Alan's Blog...It's all Gesamtkunstwerk to me!

Thoughts from nearly 40 years on the professional stage

Charlie Retires

Tonight, at The Metropolitan Opera, a very special era will come to a close. For the past 57 years, we have celebrated the Charlie Anthony era. Charlie (actually, Charles Anthony Caruso) debuted at The Metropolitan Opera 57 years ago and will sing his last performance at The Met this evening as The Emperor in “Turandot”. All who work at The Met have been greatly blessed by this great tenor and friend. I encourage you to check out this link to a wonderful article about Charlie in the online edition of the NY Times:

There is also a video that you can watch of Charlie from a recent backstage interview that he did following the HD Broadcast of “Turnadot”.

Charlie is one of a kind---a real treasure. The history of The Met is so intertwined with his career. He will be greatly missed--but I hope he won’t be a stranger. I wrote a response to the NY Times item and add it here:

I have been so honored to work with so many of the greats in the opera business–Charlie Anthony is right up there at the top of the list. What a treat it is to spend time with Charlie on stage, in the rehearsal rooms, and backstage in the dressing room area.
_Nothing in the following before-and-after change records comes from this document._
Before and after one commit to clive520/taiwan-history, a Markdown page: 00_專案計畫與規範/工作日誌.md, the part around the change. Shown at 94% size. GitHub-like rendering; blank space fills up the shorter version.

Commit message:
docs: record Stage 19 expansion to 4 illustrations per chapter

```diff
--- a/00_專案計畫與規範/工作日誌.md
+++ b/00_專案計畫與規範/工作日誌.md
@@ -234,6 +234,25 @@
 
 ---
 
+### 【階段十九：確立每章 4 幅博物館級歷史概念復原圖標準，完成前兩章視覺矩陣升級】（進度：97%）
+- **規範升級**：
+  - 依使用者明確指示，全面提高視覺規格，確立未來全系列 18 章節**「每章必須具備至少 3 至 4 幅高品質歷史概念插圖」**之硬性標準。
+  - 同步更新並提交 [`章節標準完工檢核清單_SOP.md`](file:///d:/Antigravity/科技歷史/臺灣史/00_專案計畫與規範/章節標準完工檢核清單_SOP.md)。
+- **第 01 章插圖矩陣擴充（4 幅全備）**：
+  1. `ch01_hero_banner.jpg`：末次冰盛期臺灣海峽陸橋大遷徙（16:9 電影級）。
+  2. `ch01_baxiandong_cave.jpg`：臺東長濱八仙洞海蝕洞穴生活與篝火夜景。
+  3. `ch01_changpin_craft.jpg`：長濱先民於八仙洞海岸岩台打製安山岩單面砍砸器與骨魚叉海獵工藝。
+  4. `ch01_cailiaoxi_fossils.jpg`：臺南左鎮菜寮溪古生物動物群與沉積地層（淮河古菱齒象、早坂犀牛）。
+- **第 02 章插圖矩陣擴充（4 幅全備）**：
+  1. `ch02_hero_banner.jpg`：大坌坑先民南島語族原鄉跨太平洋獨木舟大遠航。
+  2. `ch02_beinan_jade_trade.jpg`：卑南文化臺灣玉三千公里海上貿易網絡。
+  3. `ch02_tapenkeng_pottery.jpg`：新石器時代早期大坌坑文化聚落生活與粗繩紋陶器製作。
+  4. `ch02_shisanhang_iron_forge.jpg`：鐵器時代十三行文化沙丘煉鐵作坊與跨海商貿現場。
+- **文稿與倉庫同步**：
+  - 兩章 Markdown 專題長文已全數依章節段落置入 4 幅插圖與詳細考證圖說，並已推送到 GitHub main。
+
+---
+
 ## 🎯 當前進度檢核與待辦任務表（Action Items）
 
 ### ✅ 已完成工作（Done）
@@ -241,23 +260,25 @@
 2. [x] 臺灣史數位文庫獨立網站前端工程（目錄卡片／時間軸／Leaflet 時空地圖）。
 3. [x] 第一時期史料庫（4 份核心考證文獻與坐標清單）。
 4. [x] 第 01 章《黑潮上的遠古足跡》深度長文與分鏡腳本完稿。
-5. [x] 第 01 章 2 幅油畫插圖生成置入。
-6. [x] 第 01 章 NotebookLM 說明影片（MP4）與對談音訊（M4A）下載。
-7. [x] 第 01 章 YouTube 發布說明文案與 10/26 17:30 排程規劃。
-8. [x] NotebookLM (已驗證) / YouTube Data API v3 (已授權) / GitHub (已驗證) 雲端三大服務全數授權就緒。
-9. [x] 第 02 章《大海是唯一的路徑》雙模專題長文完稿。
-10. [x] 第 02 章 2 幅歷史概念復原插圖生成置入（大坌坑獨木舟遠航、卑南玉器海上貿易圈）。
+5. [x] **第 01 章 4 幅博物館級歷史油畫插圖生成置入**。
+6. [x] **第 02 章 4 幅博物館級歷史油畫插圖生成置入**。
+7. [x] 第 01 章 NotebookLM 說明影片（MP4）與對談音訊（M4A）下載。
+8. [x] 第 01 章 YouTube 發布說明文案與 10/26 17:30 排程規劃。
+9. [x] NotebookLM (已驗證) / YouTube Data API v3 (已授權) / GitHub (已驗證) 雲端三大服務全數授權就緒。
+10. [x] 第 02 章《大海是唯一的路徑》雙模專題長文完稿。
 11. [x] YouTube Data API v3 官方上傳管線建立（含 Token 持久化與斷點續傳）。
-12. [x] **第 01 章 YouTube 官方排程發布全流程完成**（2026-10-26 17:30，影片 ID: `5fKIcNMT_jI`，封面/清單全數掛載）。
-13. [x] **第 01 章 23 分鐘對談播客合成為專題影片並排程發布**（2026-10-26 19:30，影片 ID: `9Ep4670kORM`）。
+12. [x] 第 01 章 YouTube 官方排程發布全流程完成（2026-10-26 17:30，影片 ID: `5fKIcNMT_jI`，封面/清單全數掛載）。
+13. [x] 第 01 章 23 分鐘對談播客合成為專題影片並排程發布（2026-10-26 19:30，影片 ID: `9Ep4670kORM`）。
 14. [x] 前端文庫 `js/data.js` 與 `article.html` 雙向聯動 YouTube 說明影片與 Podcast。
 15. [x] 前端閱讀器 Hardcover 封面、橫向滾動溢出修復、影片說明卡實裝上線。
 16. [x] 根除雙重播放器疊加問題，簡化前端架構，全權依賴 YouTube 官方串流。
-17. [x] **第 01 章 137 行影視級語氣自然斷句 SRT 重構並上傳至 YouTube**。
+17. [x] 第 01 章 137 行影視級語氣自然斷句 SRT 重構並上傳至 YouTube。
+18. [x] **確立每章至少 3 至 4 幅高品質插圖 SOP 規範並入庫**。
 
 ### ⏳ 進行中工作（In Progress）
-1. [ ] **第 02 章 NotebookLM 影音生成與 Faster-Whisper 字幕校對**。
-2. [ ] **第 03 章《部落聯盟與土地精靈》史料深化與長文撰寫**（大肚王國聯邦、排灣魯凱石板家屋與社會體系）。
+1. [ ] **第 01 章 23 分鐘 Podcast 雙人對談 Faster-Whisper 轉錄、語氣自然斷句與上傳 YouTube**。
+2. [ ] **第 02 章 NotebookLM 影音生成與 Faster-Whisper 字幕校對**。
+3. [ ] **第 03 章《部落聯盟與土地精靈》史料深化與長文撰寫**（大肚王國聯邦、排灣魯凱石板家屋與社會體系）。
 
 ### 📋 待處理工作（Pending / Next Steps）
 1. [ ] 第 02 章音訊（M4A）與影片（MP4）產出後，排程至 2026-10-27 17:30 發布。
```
He just simply warms your heart and makes every performance special (and better).
I remember when he sang Borsa in “Rigoletto” and broke the record for most performances at The Met. I was singing Monterone and I couldn’t get over how lucky I was to be on the same stage as him that night. Every instance with Charlie is like getting a history lesson of singing and life at The Metropolitan Opera. And, despite all his history in this wonderful business, he has remained incredibly approachable and just the sweetest guy anyone would ever want to meet.
Charlie is cherished by each artist, stage hand, wardrobe department member, and every body else who has been graced with his incredible smile and spirit. He is truly a Met treasure.
God bless you Charlie!!! Enjoy your Caterpillar Tractor hat and don’t forget to “stop by for tea”.
Alan Held

That final line (“stop by for tea”) is in reference to a line that Charlie always entertained us with during “Die Meistersinger”. Those who have been part of that opera with Charlie will know what I’m talking about.
As I write this, I’m in Munich, Germany for “Salome”---more on that, later. Today is Charlie’s Day.

Added on March 6---these links will take you to a wonderful recording of Philip singing “Comfort Ye/Every Valley” from Messiah and then something a bit sillier from 2008. It gives me great comfort today to hear this sung so wonderfully by such an incredible man and singer.